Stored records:
◆ ◆ ◆ ◆ ◆

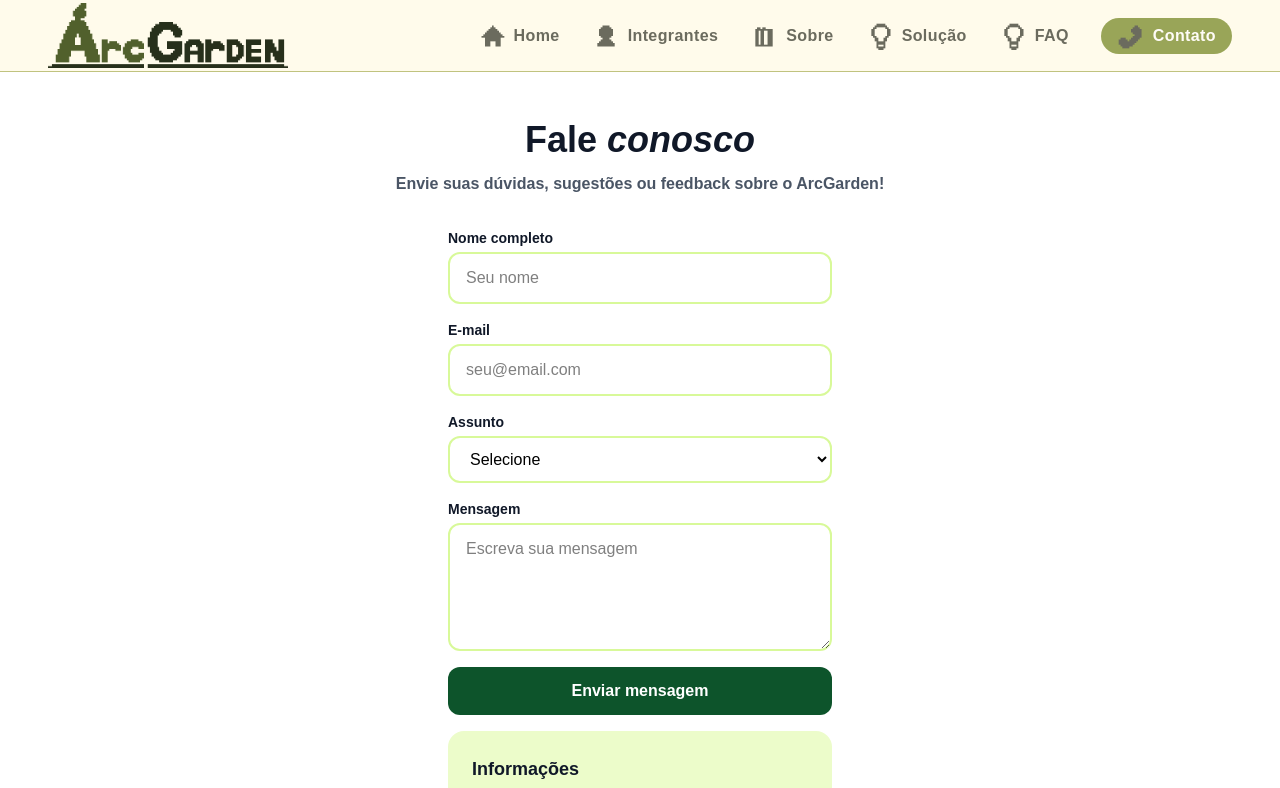
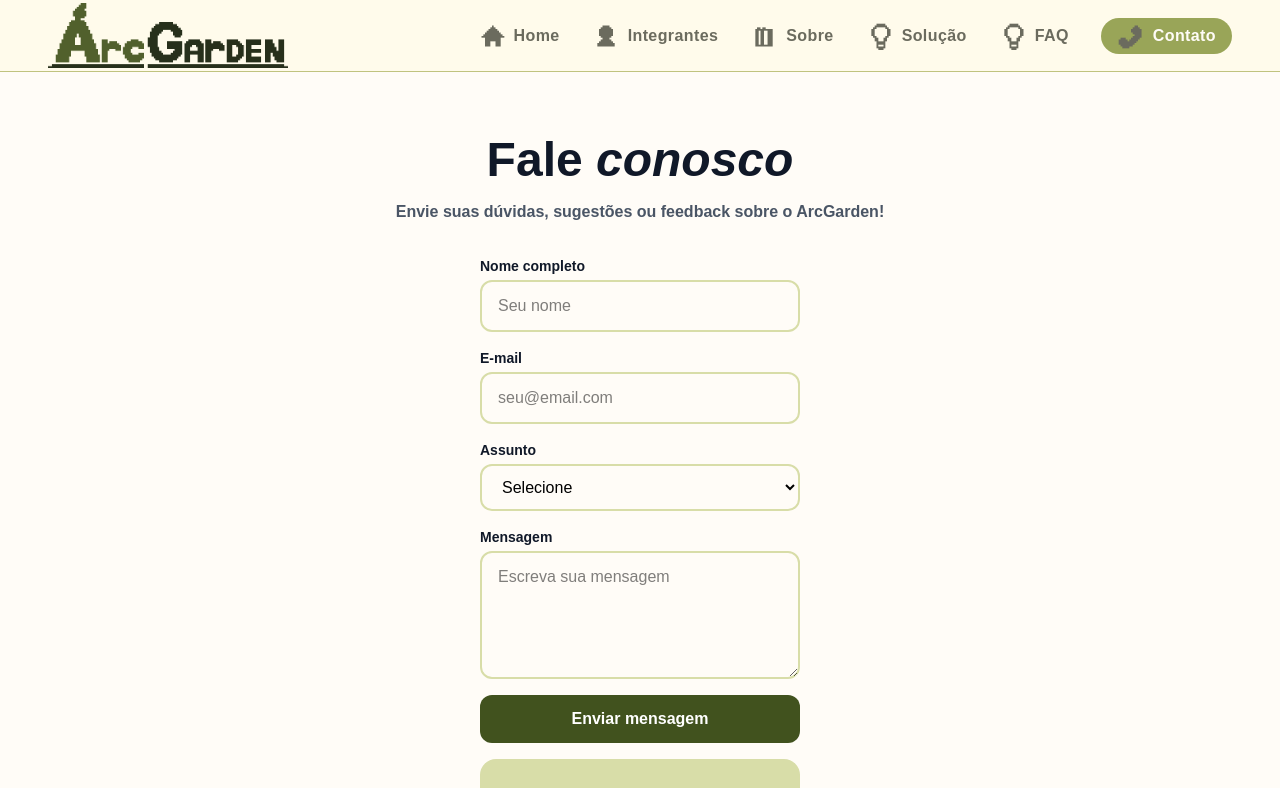
Before and after one commit to HayanoIche/ArcGarden-FrontEnd, a React (Vite) app: page /contato in a window 1280 px wide. Shown: the top 788 px of the page. Built offline with nearby package versions, Linux system fonts and the light colour scheme.

Commit message:
fix: ajustes finais no visual da página de contato

```diff
--- a/src/pages/Contato.tsx
+++ b/src/pages/Contato.tsx
@@ -1,24 +1,24 @@
 function Contato() {
   return (
-    <main className="bg-white">
-      <section className="mx-auto w-full max-w-6xl px-6 py-12">
+    <main className="bg-[#fffcf7]">
+      <section className="mx-auto w-full max-w-6xl px-6 py-16">
         <div>
-          <h2 className="mb-3 text-center text-4xl font-bold text-gray-900">
-            Fale <em className="text-gray-900">conosco</em>
+          <h2 className="mb-4 text-center text-5xl font-bold text-gray-900">
+            Fale <em>conosco</em>
           </h2>
 
           <p className="mb-8 text-center font-semibold text-gray-600">
             Envie suas dúvidas, sugestões ou feedback sobre o ArcGarden!
           </p>
 
-          <form className="mx-auto flex w-full max-w-sm flex-col gap-4">
+          <form className="mx-auto flex w-full max-w-xs flex-col gap-4">
             <div className="flex flex-col gap-1">
               <label className="text-sm font-semibold text-gray-900">
                 Nome completo
               </label>
 
               <input
-                className="rounded-xl border-2 border-lime-200 px-4 py-3 outline-none focus:border-lime-500"
+                className="rounded-xl border-2 border-[#d8dda8] bg-[#fffcf7] px-4 py-3 outline-none focus:border-[#41521e]"
                 type="text"
                 placeholder="Seu nome"
                 required
@@ -31,7 +31,7 @@ function Contato() {
               </label>
 
               <input
-                className="rounded-xl border-2 border-lime-200 px-4 py-3 outline-none focus:border-lime-500"
+                className="rounded-xl border-2 border-[#d8dda8] bg-[#fffcf7] px-4 py-3 outline-none focus:border-[#41521e]"
                 type="email"
                 placeholder="seu@email.com"
                 required
@@ -44,7 +44,7 @@ function Contato() {
               </label>
 
               <select
-                className="rounded-xl border-2 border-lime-200 px-4 py-3 outline-none focus:border-lime-500"
+                className="rounded-xl border-2 border-[#d8dda8] bg-[#fffcf7] px-4 py-3 outline-none focus:border-[#41521e]"
                 required
               >
                 <option value="">Selecione</option>
@@ -60,21 +60,21 @@ function Contato() {
               </label>
 
               <textarea
-                className="min-h-32 resize-y rounded-xl border-2 border-lime-200 px-4 py-3 outline-none focus:border-lime-500"
+                className="min-h-32 resize-y rounded-xl border-2 border-[#d8dda8] bg-[#fffcf7] px-4 py-3 outline-none focus:border-[#41521e]"
                 placeholder="Escreva sua mensagem"
                 required
               />
             </div>
 
             <button
-              className="w-full rounded-xl bg-green-900 px-4 py-3 font-semibold text-white hover:bg-green-800"
+              className="w-full rounded-xl bg-[#41521e] px-4 py-3 font-semibold text-white hover:bg-[#344218]"
               type="submit"
             >
               Enviar mensagem
             </button>
           </form>
 
-          <div className="mx-auto mt-4 w-full max-w-sm rounded-2xl bg-lime-100 p-6">
+          <div className="mx-auto mt-4 w-full max-w-xs rounded-2xl bg-[#d8dda8] p-6">
             <h3 className="mb-3 text-lg font-bold text-gray-900">
               Informações
             </h3>
```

◆ ◆ ◆ ◆ ◆

What to work on: Please copy each line of the records above in which the word "function" can be found.

Written reply:
 function Contato() {
@@ -31,7 +31,7 @@ function Contato() {
@@ -44,7 +44,7 @@ function Contato() {
@@ -60,21 +60,21 @@ function Contato() {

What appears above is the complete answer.